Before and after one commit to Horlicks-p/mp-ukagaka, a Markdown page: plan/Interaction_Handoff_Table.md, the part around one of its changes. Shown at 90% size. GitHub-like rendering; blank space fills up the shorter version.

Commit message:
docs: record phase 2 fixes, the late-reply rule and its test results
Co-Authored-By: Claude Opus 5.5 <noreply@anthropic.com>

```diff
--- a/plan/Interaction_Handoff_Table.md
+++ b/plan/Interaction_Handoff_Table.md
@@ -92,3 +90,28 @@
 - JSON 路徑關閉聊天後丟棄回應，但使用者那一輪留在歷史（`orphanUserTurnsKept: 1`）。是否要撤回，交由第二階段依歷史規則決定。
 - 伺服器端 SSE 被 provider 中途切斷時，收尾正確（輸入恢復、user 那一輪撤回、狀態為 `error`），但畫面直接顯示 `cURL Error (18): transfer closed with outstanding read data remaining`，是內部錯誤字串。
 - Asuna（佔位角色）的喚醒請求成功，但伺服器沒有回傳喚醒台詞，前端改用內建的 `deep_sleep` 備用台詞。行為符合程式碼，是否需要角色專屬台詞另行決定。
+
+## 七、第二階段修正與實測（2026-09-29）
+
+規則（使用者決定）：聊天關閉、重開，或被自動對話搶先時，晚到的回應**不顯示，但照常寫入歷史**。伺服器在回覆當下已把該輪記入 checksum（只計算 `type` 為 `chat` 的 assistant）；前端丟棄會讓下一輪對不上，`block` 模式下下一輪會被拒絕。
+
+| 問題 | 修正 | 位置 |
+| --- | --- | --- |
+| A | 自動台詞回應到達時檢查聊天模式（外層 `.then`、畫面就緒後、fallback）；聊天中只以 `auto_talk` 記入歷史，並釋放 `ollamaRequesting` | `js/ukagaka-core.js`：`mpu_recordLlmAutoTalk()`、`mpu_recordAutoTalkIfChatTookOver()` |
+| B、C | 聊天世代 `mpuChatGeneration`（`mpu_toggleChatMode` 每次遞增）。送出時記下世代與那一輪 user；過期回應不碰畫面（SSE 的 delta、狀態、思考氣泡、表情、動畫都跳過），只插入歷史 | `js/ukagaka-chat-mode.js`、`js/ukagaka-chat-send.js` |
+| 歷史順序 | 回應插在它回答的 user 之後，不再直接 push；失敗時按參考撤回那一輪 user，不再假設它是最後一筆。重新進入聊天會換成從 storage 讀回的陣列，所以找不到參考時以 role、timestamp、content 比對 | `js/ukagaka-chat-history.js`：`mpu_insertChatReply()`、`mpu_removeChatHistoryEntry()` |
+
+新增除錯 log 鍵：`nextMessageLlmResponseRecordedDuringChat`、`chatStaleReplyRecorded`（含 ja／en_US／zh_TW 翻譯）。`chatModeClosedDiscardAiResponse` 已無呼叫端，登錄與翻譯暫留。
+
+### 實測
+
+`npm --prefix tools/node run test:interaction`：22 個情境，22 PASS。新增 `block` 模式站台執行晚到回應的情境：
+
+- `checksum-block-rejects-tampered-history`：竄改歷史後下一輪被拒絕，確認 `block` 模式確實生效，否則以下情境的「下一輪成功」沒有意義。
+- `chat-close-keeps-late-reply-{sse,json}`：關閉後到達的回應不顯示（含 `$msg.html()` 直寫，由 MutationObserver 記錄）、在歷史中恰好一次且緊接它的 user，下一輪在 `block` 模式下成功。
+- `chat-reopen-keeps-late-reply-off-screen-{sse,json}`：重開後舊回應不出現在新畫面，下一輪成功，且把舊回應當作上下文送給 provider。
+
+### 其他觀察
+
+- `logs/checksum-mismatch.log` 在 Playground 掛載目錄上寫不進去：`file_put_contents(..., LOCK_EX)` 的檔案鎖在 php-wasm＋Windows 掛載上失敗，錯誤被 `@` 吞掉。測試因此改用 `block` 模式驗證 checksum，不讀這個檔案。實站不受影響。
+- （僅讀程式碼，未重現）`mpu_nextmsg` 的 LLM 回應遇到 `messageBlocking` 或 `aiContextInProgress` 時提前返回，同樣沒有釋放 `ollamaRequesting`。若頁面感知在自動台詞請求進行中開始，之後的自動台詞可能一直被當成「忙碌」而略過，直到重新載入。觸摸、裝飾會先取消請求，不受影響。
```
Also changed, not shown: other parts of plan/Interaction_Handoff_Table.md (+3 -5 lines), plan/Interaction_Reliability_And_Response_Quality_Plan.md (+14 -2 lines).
================================
DIRECTIONS FOR THIS TASK =>
Read the listing above, then copy every line that includes the string "provider".

EXERCISE ANSWER =>
 - 伺服器端 SSE 被 provider 中途切斷時，收尾正確（輸入恢復、user 那一輪撤回、狀態為 `error`），但畫面直接顯示 `cURL Error (18): transfer closed with outstanding read data remaining`，是內部錯誤字串。
+- `chat-reopen-keeps-late-reply-off-screen-{sse,json}`：重開後舊回應不出現在新畫面，下一輪成功，且把舊回應當作上下文送給 provider。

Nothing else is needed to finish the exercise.